I read it as an: ARC
Length: 384 pp
Publisher: Royal Heritage Press
Presented as a found document, Memoirs of a Traitor is the story of William Stanley, knight banneret, and brother of Lord Thomas Stanley. These brothers played an interesting role during the Wars of the Roses, fighting for the Yorkists at the Battles of Blore Heath and Tewkesbury, but later fighting for the Lancasters at the Battle of Bosworth. Sometimes you just can’t fucking decide who to fight for, you know? Like most others of their peers, they were primarily concerned with keeping their heads securely attached to their shoulders. One managed to do so, the other, not so much. Just the way the cookie crumbles, I reckon. This book tells the tale of William, the younger Stanley brother, supposedly written from the Tower the night before his execution for treason for his role in supporting Perkin Warbeck’s claim to the throne.
This was a very readable book. The style was conversational, engaging, and yet still informative, if somewhat too informal for my usual taste. First-person narratives are kind of hit or miss for me, but since this was supposed to be Stanley’s own written account, there was no other way it could have been written. Sometimes it worked fine and helped draw me into the story more fully; other times it brought me out of the story because I thought it was cheesy or distracting. I do think it really limited the extent to which the other characters were fleshed out. Only a handful of secondary characters were really given very much attention or life. Most were pretty flat, with a couple notable exceptions such as Baron Simon de Rochford and Owen the squire. It would have been nice to get to know them better. I didn’t think the rest had well developed voices and it was difficult to differentiate them on the page.
I think, too, that the pace might have been a little too fast in that some major events or battles happened too quickly with not enough detail given. I get that the premise of the book was that William was hunched over a parchment, scribbling his thoughts in a hurry in one night before going to the block, but it felt like there was too much lost that would have been good to add depth and flavor to the tale had it included more detail. However, all the main points are touched upon and this really would be a great book to use to introduce someone to the Wars of the Roses who isn’t as familiar with it. The overall historical accuracy and engaging writing style make it easy enough to forgive some glossing over of the finer details, especially given the first-person narration.

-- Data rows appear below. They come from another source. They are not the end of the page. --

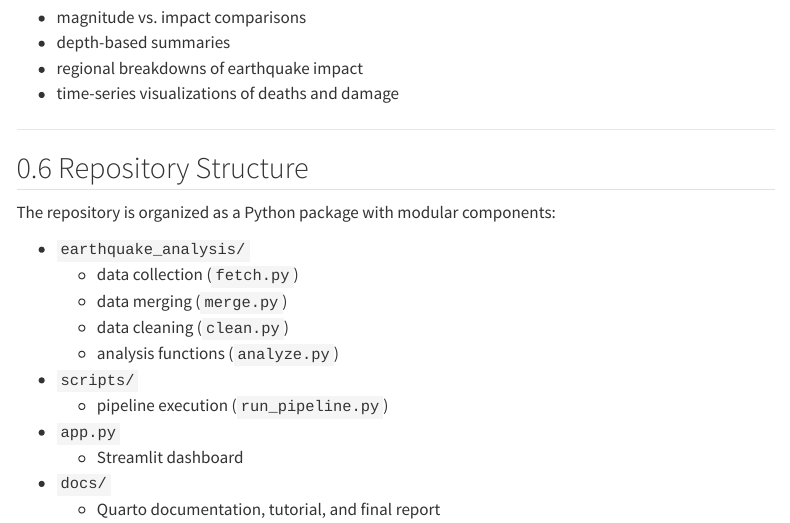
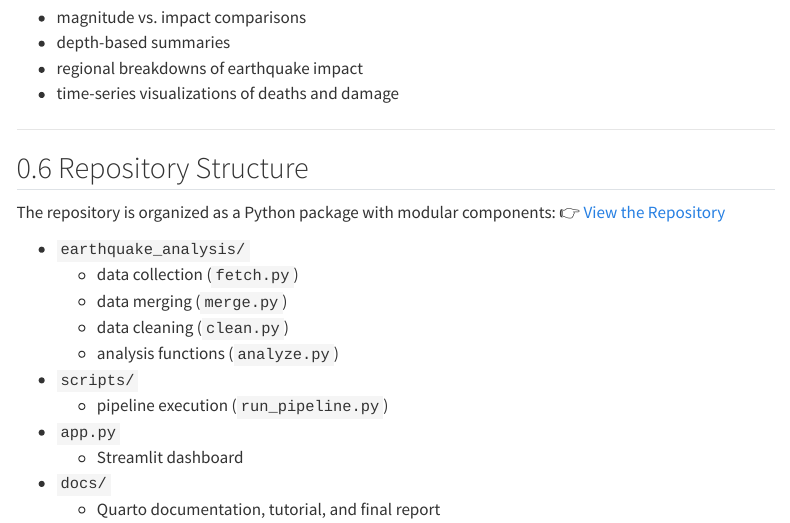
Before and after one commit to amandazweller/Final-project, a Quarto document (index.qmd): the page in a window 1100 px wide, from 1900 px down. Rendered offline with R 4.5, knitr and Pandoc in place of Quarto, with nearby package versions; menus at the side of the page are left out.

Commit message:
link changes

```diff
--- a/index.qmd
+++ b/index.qmd
@@ -90,7 +90,7 @@ The dashboard provides:
 
 ## Repository Structure
 
-The repository is organized as a Python package with modular components:
+The repository is organized as a Python package with modular components: 👉 [View the Repository]( https://github.com/amandazweller/Final-project/)
 
 - `earthquake_analysis/`
   - data collection (`fetch.py`)
```
Also changed, not shown: tutorial.qmd (+2 -0 lines), README.md, docs/search.json, readme.html (deleted), index.qmd (1 more changed lines), 2 other files.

All in all, I found this to be an enjoyable read and would recommend it, though with some caveats.
^This is a longer, more detailed version of a review my published via the Historical Novel Society.